OK, you say. Rusty can just delete all those accounts immediately. Sure. It may be hard if this destructive person is able to create email accounts with several different domains, but still possible.
A plausible scenario
But consider now a less extreme scenario: that a certain population among K5er's (let's call it X) decides they want to sign up for multiple accounts. You don't have to go very far -- each person in X only needs to get one extra account (i.e. they have two accounts each). I'm sure this is already happening to an extent; but suppose X represents a significant percentage of K5. Suppose further that each person in X decides to vote with both accounts.
Now suddenly, population X has obtained double power -- they get two votes per story, and they get to rate each comment twice. This is now much harder to fix -- because it's not one person with many accounts, but many people each with a few accounts. And this tips the balance of the voting system used in the submission queue -- it no longer represents what the majority wants, but is heavily skewed towards what population X wants.
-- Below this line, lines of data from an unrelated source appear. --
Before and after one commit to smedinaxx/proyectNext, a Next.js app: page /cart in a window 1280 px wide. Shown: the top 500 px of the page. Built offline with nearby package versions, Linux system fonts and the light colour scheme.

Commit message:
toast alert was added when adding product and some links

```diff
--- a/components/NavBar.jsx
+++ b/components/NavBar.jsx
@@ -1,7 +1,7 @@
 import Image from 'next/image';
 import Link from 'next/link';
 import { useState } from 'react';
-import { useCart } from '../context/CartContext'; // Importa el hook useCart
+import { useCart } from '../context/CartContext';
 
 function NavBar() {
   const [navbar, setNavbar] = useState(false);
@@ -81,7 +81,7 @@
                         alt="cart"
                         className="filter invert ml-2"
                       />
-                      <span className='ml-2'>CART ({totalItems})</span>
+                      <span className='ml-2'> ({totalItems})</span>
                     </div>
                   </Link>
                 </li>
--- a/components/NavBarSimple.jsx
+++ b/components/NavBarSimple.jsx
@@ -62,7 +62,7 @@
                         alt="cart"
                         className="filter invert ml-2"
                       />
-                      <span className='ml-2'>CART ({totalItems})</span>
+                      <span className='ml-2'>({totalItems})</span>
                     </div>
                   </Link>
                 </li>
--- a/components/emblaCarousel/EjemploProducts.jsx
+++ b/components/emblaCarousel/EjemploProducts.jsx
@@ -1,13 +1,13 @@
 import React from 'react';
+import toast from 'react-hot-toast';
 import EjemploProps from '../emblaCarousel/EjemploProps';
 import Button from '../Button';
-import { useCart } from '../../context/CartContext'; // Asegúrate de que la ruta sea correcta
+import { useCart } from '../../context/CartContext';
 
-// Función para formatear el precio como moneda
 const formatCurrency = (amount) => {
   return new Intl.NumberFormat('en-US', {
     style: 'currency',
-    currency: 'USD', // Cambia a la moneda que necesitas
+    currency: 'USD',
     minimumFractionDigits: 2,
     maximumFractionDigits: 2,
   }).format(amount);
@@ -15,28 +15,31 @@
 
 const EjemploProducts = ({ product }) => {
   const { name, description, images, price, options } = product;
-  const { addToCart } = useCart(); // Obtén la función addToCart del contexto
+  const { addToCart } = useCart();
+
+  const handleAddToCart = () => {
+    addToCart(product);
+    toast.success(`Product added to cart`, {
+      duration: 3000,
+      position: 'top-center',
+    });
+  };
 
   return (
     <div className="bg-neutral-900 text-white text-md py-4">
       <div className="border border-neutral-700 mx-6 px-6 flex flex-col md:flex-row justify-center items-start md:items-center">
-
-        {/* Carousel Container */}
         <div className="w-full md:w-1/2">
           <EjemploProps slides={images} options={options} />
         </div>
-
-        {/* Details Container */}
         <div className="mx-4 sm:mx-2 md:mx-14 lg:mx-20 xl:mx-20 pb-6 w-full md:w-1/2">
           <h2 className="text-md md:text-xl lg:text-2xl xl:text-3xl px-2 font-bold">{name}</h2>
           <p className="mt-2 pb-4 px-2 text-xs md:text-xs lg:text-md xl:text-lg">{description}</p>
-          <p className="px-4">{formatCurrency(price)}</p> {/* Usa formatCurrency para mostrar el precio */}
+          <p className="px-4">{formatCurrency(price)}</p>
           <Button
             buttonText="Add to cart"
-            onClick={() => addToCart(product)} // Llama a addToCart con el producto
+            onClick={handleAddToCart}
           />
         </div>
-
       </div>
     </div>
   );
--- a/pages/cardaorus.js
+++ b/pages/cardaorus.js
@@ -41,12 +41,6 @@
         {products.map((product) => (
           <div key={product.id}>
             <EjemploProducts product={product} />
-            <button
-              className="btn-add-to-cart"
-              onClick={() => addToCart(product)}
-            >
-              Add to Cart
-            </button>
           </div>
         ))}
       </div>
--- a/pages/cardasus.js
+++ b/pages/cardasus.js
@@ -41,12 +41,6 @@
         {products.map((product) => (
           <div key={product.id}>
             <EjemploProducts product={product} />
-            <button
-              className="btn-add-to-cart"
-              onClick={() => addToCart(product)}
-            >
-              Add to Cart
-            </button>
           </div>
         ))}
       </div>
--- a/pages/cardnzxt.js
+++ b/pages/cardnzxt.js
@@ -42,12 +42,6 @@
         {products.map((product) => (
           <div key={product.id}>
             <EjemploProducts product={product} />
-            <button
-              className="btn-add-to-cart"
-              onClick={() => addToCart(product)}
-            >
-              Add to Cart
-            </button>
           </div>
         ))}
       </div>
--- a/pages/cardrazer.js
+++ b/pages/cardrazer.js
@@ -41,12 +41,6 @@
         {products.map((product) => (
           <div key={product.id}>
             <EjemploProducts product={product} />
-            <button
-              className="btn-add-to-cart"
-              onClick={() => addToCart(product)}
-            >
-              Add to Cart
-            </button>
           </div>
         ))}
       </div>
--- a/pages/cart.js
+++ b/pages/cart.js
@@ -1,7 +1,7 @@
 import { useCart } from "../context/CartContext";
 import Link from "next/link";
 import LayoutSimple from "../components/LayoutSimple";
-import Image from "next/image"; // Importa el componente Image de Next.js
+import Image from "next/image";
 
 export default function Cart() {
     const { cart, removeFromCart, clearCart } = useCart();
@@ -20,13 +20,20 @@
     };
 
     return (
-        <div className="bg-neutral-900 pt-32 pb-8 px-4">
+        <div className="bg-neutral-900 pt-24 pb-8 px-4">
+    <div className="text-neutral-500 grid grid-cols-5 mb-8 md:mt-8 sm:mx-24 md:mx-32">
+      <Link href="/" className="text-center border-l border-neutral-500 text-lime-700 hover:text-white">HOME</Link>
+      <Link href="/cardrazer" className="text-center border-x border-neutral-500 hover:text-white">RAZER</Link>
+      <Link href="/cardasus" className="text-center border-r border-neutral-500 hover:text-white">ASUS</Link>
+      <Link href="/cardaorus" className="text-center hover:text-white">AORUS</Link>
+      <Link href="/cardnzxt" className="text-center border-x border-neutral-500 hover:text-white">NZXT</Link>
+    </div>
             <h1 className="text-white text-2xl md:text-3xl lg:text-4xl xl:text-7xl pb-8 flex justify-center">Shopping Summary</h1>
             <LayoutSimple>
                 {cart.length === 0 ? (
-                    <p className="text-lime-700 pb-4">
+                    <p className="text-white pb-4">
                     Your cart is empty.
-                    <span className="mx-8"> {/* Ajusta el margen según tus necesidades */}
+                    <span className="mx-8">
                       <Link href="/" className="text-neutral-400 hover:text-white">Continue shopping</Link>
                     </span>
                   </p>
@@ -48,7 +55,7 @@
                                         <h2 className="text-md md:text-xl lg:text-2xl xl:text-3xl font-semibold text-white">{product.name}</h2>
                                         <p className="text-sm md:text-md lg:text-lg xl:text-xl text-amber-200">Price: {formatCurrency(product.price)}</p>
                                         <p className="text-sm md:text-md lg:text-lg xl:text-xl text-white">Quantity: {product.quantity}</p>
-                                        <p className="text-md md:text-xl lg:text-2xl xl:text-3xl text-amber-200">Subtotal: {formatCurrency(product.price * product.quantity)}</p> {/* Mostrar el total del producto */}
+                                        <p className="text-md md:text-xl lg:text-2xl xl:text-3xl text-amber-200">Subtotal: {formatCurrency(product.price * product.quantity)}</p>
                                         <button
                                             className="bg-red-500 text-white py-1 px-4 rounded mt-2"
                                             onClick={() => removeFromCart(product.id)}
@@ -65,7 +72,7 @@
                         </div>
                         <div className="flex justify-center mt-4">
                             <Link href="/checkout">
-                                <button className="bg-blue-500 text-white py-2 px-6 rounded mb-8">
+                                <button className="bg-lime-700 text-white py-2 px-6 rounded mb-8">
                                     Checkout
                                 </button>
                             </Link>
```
Furthermore, since this could potentially be quite unnoticeable, the views and opinions expressed on K5 could be subtly tilted towards a particularly viewpoint which is not representative of its true population.
Again, let's consider who are the most likely to do such a thing. What would population X look like? Again, the answer is: those with too much time on their hands, those who have a grudge (and therefore the motivation to go through the trouble of doing something like this), and those who think it's fun to be destructive. In short, those whom we don't want to have this unfair voting advantage.
Root of the problem
The root of the problem is that an email address is ultimately unaccountable. A bunch of email accounts could all be different people, or could be one person, and checking for this is a job that no one (least of all Rusty) wants to do.
After all, censorship isn't something this site wants, is it?
There must be a way to prevent this scenario from happening. Unfortunately, that may probably involve personal information that I doubt anyone on this site would be willing to give.
Grain of Salt
Finally, the upshot of all this is, please don't take this site too seriously. You're probably getting a heavily colored view of things. If you base your philosophy on the debates that go on here, well ... you have my deepest sympathies.